20 June, 2011

Indeed you might ask! Rowan Lamont is happy to answer you with a straight face.

There comes a time, usually after a few longer rides, where riding in your running shorts or cut off jeans just isn’t as convenient as you once thought and you find yourself in a bike shop staring at a rack of cycling shorts thinking to yourself, “What is this all about?”

Some of the common ailments we experience from wearing non cycling-specific shorts are chafing, rubbing, saddle sores and uncomfortable, damp clothing. Unlike the simple lycra shorts you see people wearing at the gym, or poking out from under footy players team kit, cycling shorts are made chock-full with features that help to make riding a bicycle more comfortable.

The traditional black lycra cycling shorts, often referred to as ‘knicks’, help reduce chafing and rubbing by hugging your legs so material doesn’t flap around or painfully bunch around the groin. Lycra is generally used as it is stretchy and helps sweat evaporate by drawing it away from the skin, reducing the likelihood of clammy wet areas which can exacerbate chafing. The more panels of material used to make a pair of knicks, the better the fit is likely to be, as the material is able to contour around your body and legs making movement less restrained. Check the stitching is flat-locked not simply seam-sewn so that the edges of the panels lie flat and do not press into your skin. There are often silicone grips at the end of each leg that help to prevent the material rising up through the pedalling motion.

There are tales from yester-year about old-school Tour de France riders placing a thin cut of steak in their shorts to keep their derrière happy in the saddle!  Fortunately those days are long gone and inside the knicks is a padded chamois stitched into the gusset. This helps protect the sitting area particularly if you are in the saddle for longer periods of time. Synthetic chamois are generally used although some high-end shorts use a natural leather which is very comfortable but requires care to keep soft and in good condition.  Look out for the bacteria-resistant varieties which help avoid fungal cultures from inhabiting areas you really wouldn’t want them. Synthetic chamois also do a great job at pulling sweat away from your skin and drying quickly, so there is less chance of nappy rash symptoms. This is particularly worth bearing in mind if you are riding in hot or humid places. Likewise there is often a small terry towelling area inside the front of the shorts to prevent wind chill from creeping into delicate areas should the air temperature drop!

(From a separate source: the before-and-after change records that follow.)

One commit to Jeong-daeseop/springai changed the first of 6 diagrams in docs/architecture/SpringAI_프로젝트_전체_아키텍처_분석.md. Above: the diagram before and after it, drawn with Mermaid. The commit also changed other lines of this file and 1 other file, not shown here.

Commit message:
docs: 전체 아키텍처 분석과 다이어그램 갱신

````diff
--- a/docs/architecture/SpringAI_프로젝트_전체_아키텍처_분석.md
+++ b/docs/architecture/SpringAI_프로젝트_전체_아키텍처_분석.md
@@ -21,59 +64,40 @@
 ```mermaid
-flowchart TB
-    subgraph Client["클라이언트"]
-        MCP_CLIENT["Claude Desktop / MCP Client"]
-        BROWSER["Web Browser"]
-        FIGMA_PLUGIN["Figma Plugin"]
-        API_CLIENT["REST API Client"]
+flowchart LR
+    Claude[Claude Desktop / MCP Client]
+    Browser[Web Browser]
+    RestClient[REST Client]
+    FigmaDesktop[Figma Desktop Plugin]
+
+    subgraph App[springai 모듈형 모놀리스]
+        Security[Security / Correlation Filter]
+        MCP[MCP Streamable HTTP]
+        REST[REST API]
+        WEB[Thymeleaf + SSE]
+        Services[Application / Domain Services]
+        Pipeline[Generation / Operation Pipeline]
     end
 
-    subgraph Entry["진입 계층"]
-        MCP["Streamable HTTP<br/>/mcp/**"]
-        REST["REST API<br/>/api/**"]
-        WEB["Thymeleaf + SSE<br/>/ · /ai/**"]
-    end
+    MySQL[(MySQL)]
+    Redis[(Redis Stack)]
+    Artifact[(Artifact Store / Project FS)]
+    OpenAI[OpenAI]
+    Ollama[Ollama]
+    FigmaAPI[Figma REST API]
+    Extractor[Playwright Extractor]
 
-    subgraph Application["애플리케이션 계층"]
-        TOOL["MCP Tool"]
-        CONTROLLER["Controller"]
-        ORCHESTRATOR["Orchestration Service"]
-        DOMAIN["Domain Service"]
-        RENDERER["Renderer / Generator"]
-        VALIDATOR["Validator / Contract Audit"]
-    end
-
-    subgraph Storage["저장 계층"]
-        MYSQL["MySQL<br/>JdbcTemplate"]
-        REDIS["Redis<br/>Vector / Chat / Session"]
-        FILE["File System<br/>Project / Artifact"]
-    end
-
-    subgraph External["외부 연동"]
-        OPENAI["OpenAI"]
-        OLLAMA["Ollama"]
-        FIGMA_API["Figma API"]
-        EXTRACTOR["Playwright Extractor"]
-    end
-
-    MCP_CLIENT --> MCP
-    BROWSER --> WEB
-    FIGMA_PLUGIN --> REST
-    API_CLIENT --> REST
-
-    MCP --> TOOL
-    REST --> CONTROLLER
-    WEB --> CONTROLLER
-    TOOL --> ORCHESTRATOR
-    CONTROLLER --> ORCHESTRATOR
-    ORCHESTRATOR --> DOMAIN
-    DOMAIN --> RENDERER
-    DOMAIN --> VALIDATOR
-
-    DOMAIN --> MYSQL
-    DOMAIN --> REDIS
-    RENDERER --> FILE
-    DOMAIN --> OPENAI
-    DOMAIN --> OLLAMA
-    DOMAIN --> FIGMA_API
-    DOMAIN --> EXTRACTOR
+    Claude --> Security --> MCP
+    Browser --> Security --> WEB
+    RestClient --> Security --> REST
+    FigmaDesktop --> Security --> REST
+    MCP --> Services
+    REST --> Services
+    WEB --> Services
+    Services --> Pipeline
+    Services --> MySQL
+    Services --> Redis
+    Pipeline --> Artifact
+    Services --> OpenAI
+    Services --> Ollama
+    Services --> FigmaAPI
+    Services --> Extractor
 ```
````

Yes it is true cyclists don’t wear undies in their shorts! Quite apart from spoiling the ‘Euro Pro’ look with a VPL showing through your lycra (thanks Wade!), there is in-fact some sense to going “au naturale”. Extra layers between your bottom and the chamois encourage moisture to build up, chafing to occur and you risk your undies bunching up uncomfortably.

Whilst we are talking about “down there” now is also a good time to mention bum cream – or botty batter or numerous other names, often rude. We will call it ‘chamois cream’. That way you won’t get a funny look when you ask for it in a bike shop. This is a natural, non-petroleum-based, anti-bacterial, lubricating cream that can be applied onto the chamois or directly to the skin of the crotch where the upper leg becomes the bottom, from the perineum to the sit bones. This area is most prone to uncomfortable rubbing and the lubrication helps stop irritation and wards against saddle sores, fungal growths, or sweat spots which will take the smile off any days riding if you let them take a hold.


Aside from the traditional knicks there are two other common types of cycling shorts, bib shorts, and baggies.

Many experienced and serious bicycle riders opt for the more expensive bib shorts which have a set of braces that hold them up and over the shoulders. These add an extra degree of comfort by lifting the chamois up into your undercarriage making it snug and preventing it from moving around reducing any uncomfortable friction which is particularly helpful if riding in hot sweaty or wet conditions. The bibs do away with an annoying waist band to cutting into your mid-riff and the lower back is never exposed to the elements. Popular with male riders as it helps to keep their anatomy lifted away from being accidentally crushed, they are equally less popular with female cyclists who have to remove their jersey and shoulder straps to go to the toilet – less of an issue for male riders.

Baggies are a nice compromise for those of us who want just want to ride around without looking “Euro-Pro” but like a bit more comfort on our bicycles. Often referred to as ‘shy shorts’ they have an inner mini-short made from lycra or stretchy mesh with a built in chamois pad and a tough outer. To the untrained eye they look like a pair of normal shorts. These are preferable to riding in a set of knicks with a pair of board shorts over the top. Baggies are cut to suit your riding position. The back of the shorts rise higher up so they stay in place and you don’t flash you bottom to whoever might be riding behind, and cut low at the front so the waist band does not dig into your belly. The crotch is also kept high so that it does not get caught on the nose of the saddle which is pertinent for mountain bike riders who tend to move around whilst negotiating technical terrain and getting caught is dangerous.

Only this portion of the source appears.